Slender Wood-Reed, more...Cinna à Larges Feuilles, Drooping Woodreed
[Agrostis suaveolens Blytt ex Sommerf., moreBlyttia suaveolens (Blytt ex Sommerf.) Fr., Cinna arundinacea var. pendula (Trin.) A. Gray, Cinna expansa Link, Cinna latifolia var. glomerata Scribn. ex Beal, Cinna pendula , Cinna pendula var. acutiflora Vasey ex Macoun, Cinna pendula var. glomerula Scribn., Cinna pendula var. glomerulata Macoun, Cinna pendula var. mutica Vasey, Cinna suaveolens (Blytt ex Sommerf.) Fries in Schouw, Muhlenbergia pendula Trin.]
Culms 20-190 cm; nodes 4-9. Ligules 2-8 mm; blades to
28 cm long, 1-20 mm wide. Panicles 3-46 cm; branches usually
spreading, sometimes ascending. Spikelets (2)2.5-4(5.5) mm; rachilla
prolongations 0.1-1.3 mm, sometimes absent. Lower glumes (1.8)2.5-4(4.7)
mm, 1-veined; upper glumes (1.9)2.5-4(5) mm, 1(3)-veined; stipes 0.1-0.45
mm; lemmas 1.8-3.8 mm, 3(5)-veined, awns 0.1-2.5 mm or absent; paleas 2-veined,
with the veins very close together, or 1-veined; anthers 1, 0.4-1
mm. Caryopses 1.8-2.8 mm. 2n = 28.
Cinna latifolia is a circumboreal species, extending from Norway to the Kamchatka peninsula in Russia, and from Alaska to Newfoundland. It grows in moist to wet soil in open coniferous or mixed forests, swamps, thickets, bogs, and streamsides, at 0-2600 m. It flowers in late summer and fall. Cinna latifolia differs from C. arundinacea in its 1 (rarely 3)-veined upper glumes and its smaller spikelets. A collection from the Aleutian Islands had abnormally large (to 5.5 mm) and often 2-flowered spikelets (Brandenburg et al. 1991). Cinna latifolia is a variable species for which varietal names have been proposed; because the variation is continuous, no varieties are recognized in this treatment.
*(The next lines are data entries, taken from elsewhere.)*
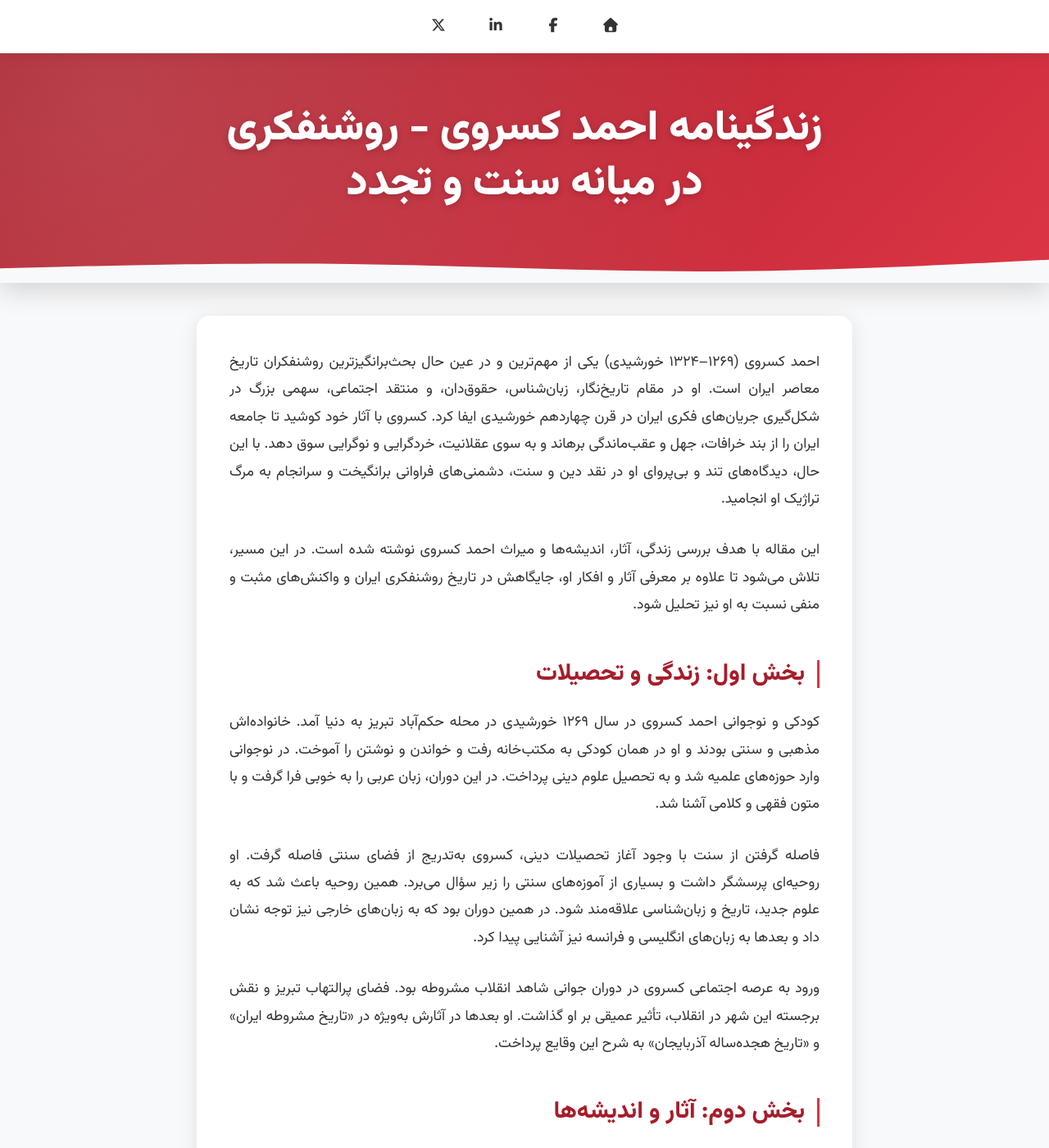
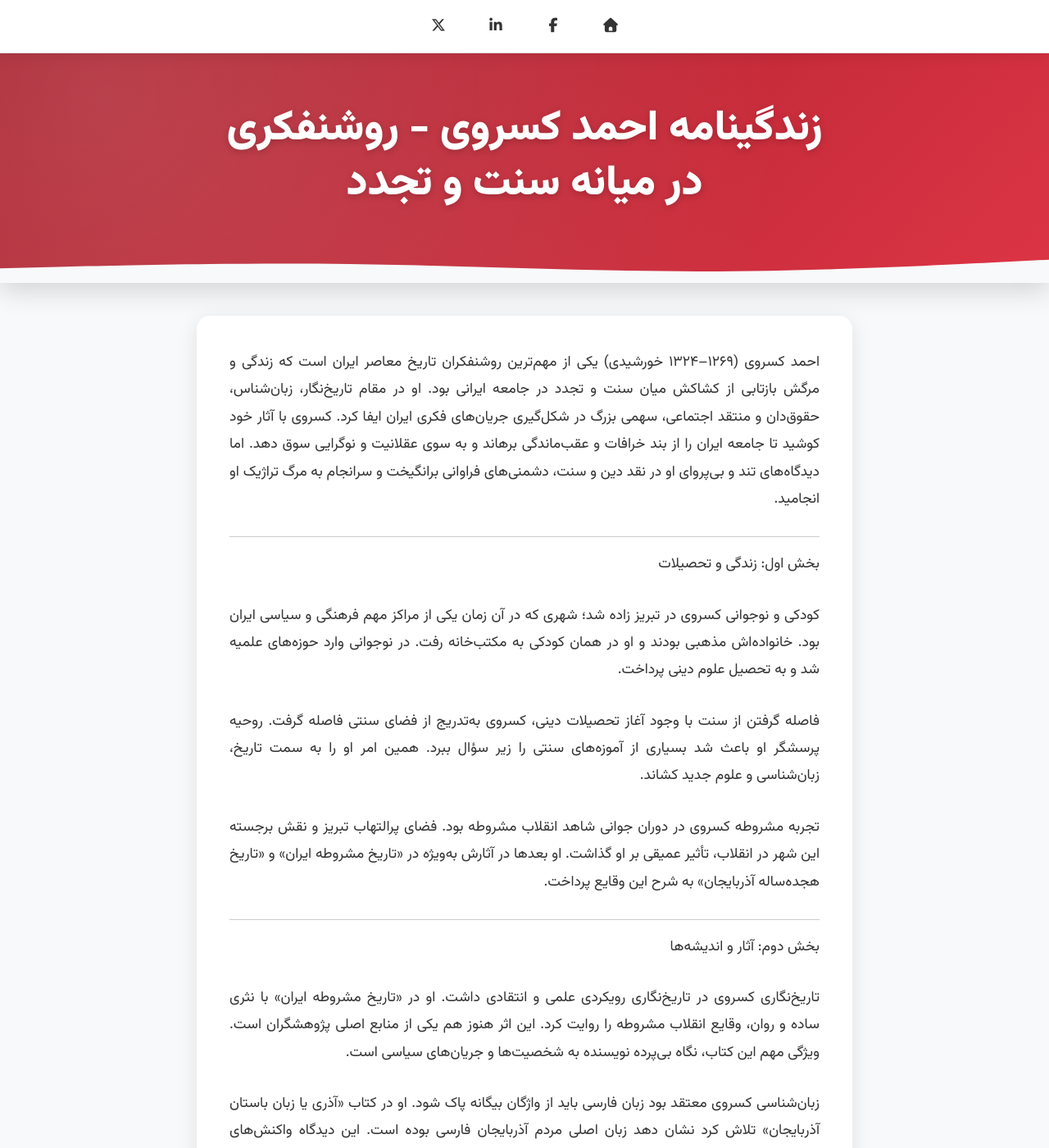
Before and after one commit to darkblog/darkblog.github.io, a Jekyll site: the page built from _posts/2025-9-9-ahmad-kasravi.md, in a window 1280 px wide and 1400 px high. Shown: the whole window at 82% size. Built offline with Jekyll 4.4.1, drawn with Linux system fonts in a browser that asks for light colours; nearby versions of some CDN libraries; some of the changed text lies outside the part shown.

Commit message:
Update 2025-9-9-ahmad-kasravi.md

```diff
--- a/_posts/2025-9-9-ahmad-kasravi.md
+++ b/_posts/2025-9-9-ahmad-kasravi.md
@@ -4,54 +4,66 @@
 title: زندگینامه احمد کسروی - روشنفکری در میانه سنت و تجدد
 ---
 
-احمد کسروی (۱۲۶۹–۱۳۲۴ خورشیدی) یکی از مهم‌ترین و در عین حال بحث‌برانگیزترین روشنفکران تاریخ معاصر ایران است. او در مقام تاریخ‌نگار، زبان‌شناس، حقوق‌دان، و منتقد اجتماعی، سهمی بزرگ در شکل‌گیری جریان‌های فکری ایران در قرن چهاردهم خورشیدی ایفا کرد. کسروی با آثار خود کوشید تا جامعه ایران را از بند خرافات، جهل و عقب‌ماندگی برهاند و به سوی عقلانیت، خردگرایی و نوگرایی سوق دهد. با این حال، دیدگاه‌های تند و بی‌پروای او در نقد دین و سنت، دشمنی‌های فراوانی برانگیخت و سرانجام به مرگ تراژیک او انجامید.
+احمد کسروی (۱۲۶۹–۱۳۲۴ خورشیدی) یکی از مهم‌ترین روشنفکران تاریخ معاصر ایران است که زندگی و مرگش بازتابی از کشاکش میان سنت و تجدد در جامعه ایرانی بود. او در مقام تاریخ‌نگار، زبان‌شناس، حقوق‌دان و منتقد اجتماعی، سهمی بزرگ در شکل‌گیری جریان‌های فکری ایران ایفا کرد. کسروی با آثار خود کوشید تا جامعه ایران را از بند خرافات و عقب‌ماندگی برهاند و به سوی عقلانیت و نوگرایی سوق دهد. اما دیدگاه‌های تند و بی‌پروای او در نقد دین و سنت، دشمنی‌های فراوانی برانگیخت و سرانجام به مرگ تراژیک او انجامید.
 
-این مقاله با هدف بررسی زندگی، آثار، اندیشه‌ها و میراث احمد کسروی نوشته شده است. در این مسیر، تلاش می‌شود تا علاوه بر معرفی آثار و افکار او، جایگاهش در تاریخ روشنفکری ایران و واکنش‌های مثبت و منفی نسبت به او نیز تحلیل شود.
+---
 
-## بخش اول: زندگی و تحصیلات
+بخش اول: زندگی و تحصیلات
 
 کودکی و نوجوانی
-احمد کسروی در سال ۱۲۶۹ خورشیدی در محله حکم‌آباد تبریز به دنیا آمد. خانواده‌اش مذهبی و سنتی بودند و او در همان کودکی به مکتب‌خانه رفت و خواندن و نوشتن را آموخت. در نوجوانی وارد حوزه‌های علمیه شد و به تحصیل علوم دینی پرداخت. در این دوران، زبان عربی را به خوبی فرا گرفت و با متون فقهی و کلامی آشنا شد.
+کسروی در تبریز زاده شد؛ شهری که در آن زمان یکی از مراکز مهم فرهنگی و سیاسی ایران بود. خانواده‌اش مذهبی بودند و او در همان کودکی به مکتب‌خانه رفت. در نوجوانی وارد حوزه‌های علمیه شد و به تحصیل علوم دینی پرداخت.
 
 فاصله گرفتن از سنت
-با وجود آغاز تحصیلات دینی، کسروی به‌تدریج از فضای سنتی فاصله گرفت. او روحیه‌ای پرسشگر داشت و بسیاری از آموزه‌های سنتی را زیر سؤال می‌برد. همین روحیه باعث شد که به علوم جدید، تاریخ و زبان‌شناسی علاقه‌مند شود. در همین دوران بود که به زبان‌های خارجی نیز توجه نشان داد و بعدها به زبان‌های انگلیسی و فرانسه نیز آشنایی پیدا کرد.
+با وجود آغاز تحصیلات دینی، کسروی به‌تدریج از فضای سنتی فاصله گرفت. روحیه پرسشگر او باعث شد بسیاری از آموزه‌های سنتی را زیر سؤال ببرد. همین امر او را به سمت تاریخ، زبان‌شناسی و علوم جدید کشاند.
 
-ورود به عرصه اجتماعی
+تجربه مشروطه
 کسروی در دوران جوانی شاهد انقلاب مشروطه بود. فضای پرالتهاب تبریز و نقش برجسته این شهر در انقلاب، تأثیر عمیقی بر او گذاشت. او بعدها در آثارش به‌ویژه در «تاریخ مشروطه ایران» و «تاریخ هجده‌ساله آذربایجان» به شرح این وقایع پرداخت.
 
-## بخش دوم: آثار و اندیشه‌ها
+---
+
+بخش دوم: آثار و اندیشه‌ها
 
 تاریخ‌نگاری
-کسروی را می‌توان یکی از نخستین تاریخ‌نگاران مدرن ایران دانست. او در کتاب «تاریخ مشروطه ایران» با نثری ساده و روان، وقایع انقلاب مشروطه را روایت کرد. این اثر هنوز هم یکی از منابع اصلی پژوهشگران درباره مشروطه است. ویژگی مهم این کتاب، نگاه انتقادی و بی‌پرده نویسنده به شخصیت‌ها و جریان‌های سیاسی است.
-
-کتاب دیگر او، «تاریخ هجده‌ساله آذربایجان»، به بررسی رخدادهای آذربایجان در دوران مشروطه می‌پردازد. این کتاب علاوه بر ارزش تاریخی، نشان‌دهنده تعلق خاطر کسروی به زادگاهش تبریز است.
+کسروی در تاریخ‌نگاری رویکردی علمی و انتقادی داشت. او در «تاریخ مشروطه ایران» با نثری ساده و روان، وقایع انقلاب مشروطه را روایت کرد. این اثر هنوز هم یکی از منابع اصلی پژوهشگران است. ویژگی مهم این کتاب، نگاه بی‌پرده نویسنده به شخصیت‌ها و جریان‌های سیاسی است.
 
 زبان‌شناسی
-کسروی معتقد بود زبان فارسی باید از واژگان بیگانه و ساختارهای پیچیده پاک شود. او در کتاب «آذری یا زبان باستان آذربایجان» تلاش کرد نشان دهد زبان اصلی مردم آذربایجان فارسی بوده است. این دیدگاه، واکنش‌های متفاوتی برانگیخت؛ برخی آن را دفاعی علمی از هویت ایرانی دانستند و برخی دیگر آن را نادیده گرفتن تنوع زبانی کشور قلمداد کردند.
+کسروی معتقد بود زبان فارسی باید از واژگان بیگانه پاک شود. او در کتاب «آذری یا زبان باستان آذربایجان» تلاش کرد نشان دهد زبان اصلی مردم آذربایجان فارسی بوده است. این دیدگاه واکنش‌های متفاوتی برانگیخت.
 
 نقد دینی و اجتماعی
-یکی از جنجالی‌ترین جنبه‌های اندیشه کسروی، نقد او به دین و مذهب بود. او در کتاب‌هایی چون «شیعی‌گری»، «صوفی‌گری» و «در پیرامون اسلام» به نقد خرافات مذهبی پرداخت. کسروی معتقد بود دین در طول تاریخ به ابزاری برای سوءاستفاده تبدیل شده و باید به «پاک‌دینی» بازگشت؛ دینی ساده، بی‌واسطه و عقلانی.
+کسروی در کتاب‌هایی چون «شیعی‌گری» و «صوفی‌گری» به نقد خرافات مذهبی پرداخت. او دین را عامل عقب‌ماندگی می‌دانست و خواستار بازگشت به «پاک‌دینی» بود؛ دینی ساده، بی‌واسطه و عقلانی.
 
 اصلاح اجتماعی
-کسروی تنها به نقد بسنده نمی‌کرد، بلکه راهکارهایی نیز ارائه می‌داد. او خواستار اصلاح نظام آموزشی، ساده‌سازی زبان، مبارزه با خرافات، و تقویت هویت ملی بود.
+او خواستار اصلاح نظام آموزشی، ساده‌سازی زبان، مبارزه با خرافات و تقویت هویت ملی بود.
 
-## بخش سوم: نقدها و مخالفت‌ها
+---
+
+بخش سوم: واکنش‌ها و نقدها
 
 مخالفت روحانیون
-دیدگاه‌های کسروی درباره دین، به‌ویژه نقدهای او به تشیع و تصوف، با مخالفت شدید روحانیون روبه‌رو شد. بسیاری از علما او را «مرتد» و «محارب» خواندند.
+دیدگاه‌های کسروی درباره دین با مخالفت شدید روحانیون روبه‌رو شد. بسیاری او را «مرتد» خواندند.
 
 واکنش روشنفکران
-در میان روشنفکران نیز دیدگاه‌های کسروی محل بحث بود. برخی او را پیشگام اصلاح‌طلبی و خردگرایی دانستند، در حالی که برخی دیگر معتقد بودند او در نقد دین افراط کرده و از مرزهای علمی عبور کرده است.
+برخی روشنفکران او را پیشگام اصلاح‌طلبی دانستند، در حالی که برخی دیگر معتقد بودند او در نقد دین افراط کرده است.
 
-## بخش چهارم: ترور و پیامدها
+مقایسه با جریان‌های مشابه
+اندیشه‌های کسروی را می‌توان با جریان‌های اصلاح‌طلبی دینی در جهان اسلام مقایسه کرد. در ترکیه، مصطفی کمال آتاتورک پروژه‌ای مشابه برای سکولاریزه کردن جامعه داشت. در مصر، متفکرانی چون محمد عبده و رشید رضا به اصلاح دینی پرداختند. تفاوت کسروی با آنان در این بود که او به‌جای اصلاح درون‌دینی، بیشتر به نقد بیرونی و بازسازی کامل دین گرایش داشت.
 
-در ۲۰ اسفند ۱۳۲۴، احمد کسروی در کاخ دادگستری تهران به دست اعضای فدائیان اسلام ترور شد. این واقعه نقطه عطفی در تاریخ روشنفکری ایران بود. مرگ او نشان داد که نقد سنت‌های دینی در جامعه ایران چه هزینه‌های سنگینی دارد.
+---
 
-## بخش پنجم: میراث و تأثیر
+بخش چهارم: ترور و پیامدها
+
+در ۲۰ اسفند ۱۳۲۴، احمد کسروی در کاخ دادگستری تهران به دست اعضای فدائیان اسلام ترور شد. این واقعه نشان داد که نقد سنت‌های دینی در جامعه ایران چه هزینه‌های سنگینی دارد.
+
+---
+
+بخش پنجم: میراث و تأثیر
 
 - آثار کسروی در حوزه تاریخ مشروطه هنوز هم از منابع اصلی پژوهشگران است.
-- اندیشه‌های او درباره زبان فارسی الهام‌بخش بسیاری از زبان‌شناسان و نویسندگان شد.
-- نقدهای او به دین و خرافات، هرچند جنجالی، اما راه را برای بحث‌های بعدی درباره اصلاح دینی و اجتماعی باز کرد.
+- اندیشه‌های او درباره زبان فارسی الهام‌بخش بسیاری از زبان‌شناسان شد.
+- نقدهای او به دین و خرافات راه را برای بحث‌های بعدی درباره اصلاح دینی باز کرد.
+- مرگ او به نمادی از سرنوشت روشنفکران منتقد در ایران تبدیل شد.
+
+---
 
 نتیجه‌گیری
-احمد کسروی را می‌توان روشنفکری دانست که با شجاعت به نقد سنت‌ها و خرافات پرداخت و در تاریخ‌نگاری، زبان‌شناسی و هویت ملی نقشی ماندگار ایفا کرد. هرچند مرگ او پایانی تلخ بر زندگی‌اش گذاشت، اما آثار و اندیشه‌هایش همچنان الهام‌بخش پژوهشگران و محل مناقشه میان سنت‌گرایان و نوگرایان است. کسروی نمادی است از روشنفکری ایرانی که میان سنت و تجدد گرفتار آمد و با قلم و اندیشه‌اش راهی تازه در تاریخ معاصر گشود.
+احمد کسروی روشنفکری بود که با شجاعت به نقد سنت‌ها و خرافات پرداخت و در تاریخ‌نگاری، زبان‌شناسی و هویت ملی نقشی ماندگار ایفا کرد. هرچند مرگ او پایانی تلخ بر زندگی‌اش گذاشت، اما آثار و اندیشه‌هایش همچنان الهام‌بخش پژوهشگران و محل مناقشه میان سنت‌گرایان و نوگرایان است.
```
Much like no. 1 [Cinna arundinacea L.]; nodes usually 3-7; lvs to 15 mm wide; ligules colorless or nearly so; infl lax and open, with slender, divaricate or recurved branches, pale green and somewhat shining; first glume 2.3-3.8 (avg 3) mm; second glume 1-veined, 2.6-4.1 (avg 3.3) mm, nearly glabrous except on the keel, the scarious margins constituting half the total width; awn to 1.5 mm; 2n=28. Moist woods; circumboreal, s. to Pa., n. Ill., Minn., and Calif., and in the mts. to N.C.
Gleason, Henry A. & Cronquist, Arthur J. 1991. Manual of vascular plants of northeastern United States and adjacent Canada. lxxv + 910 pp.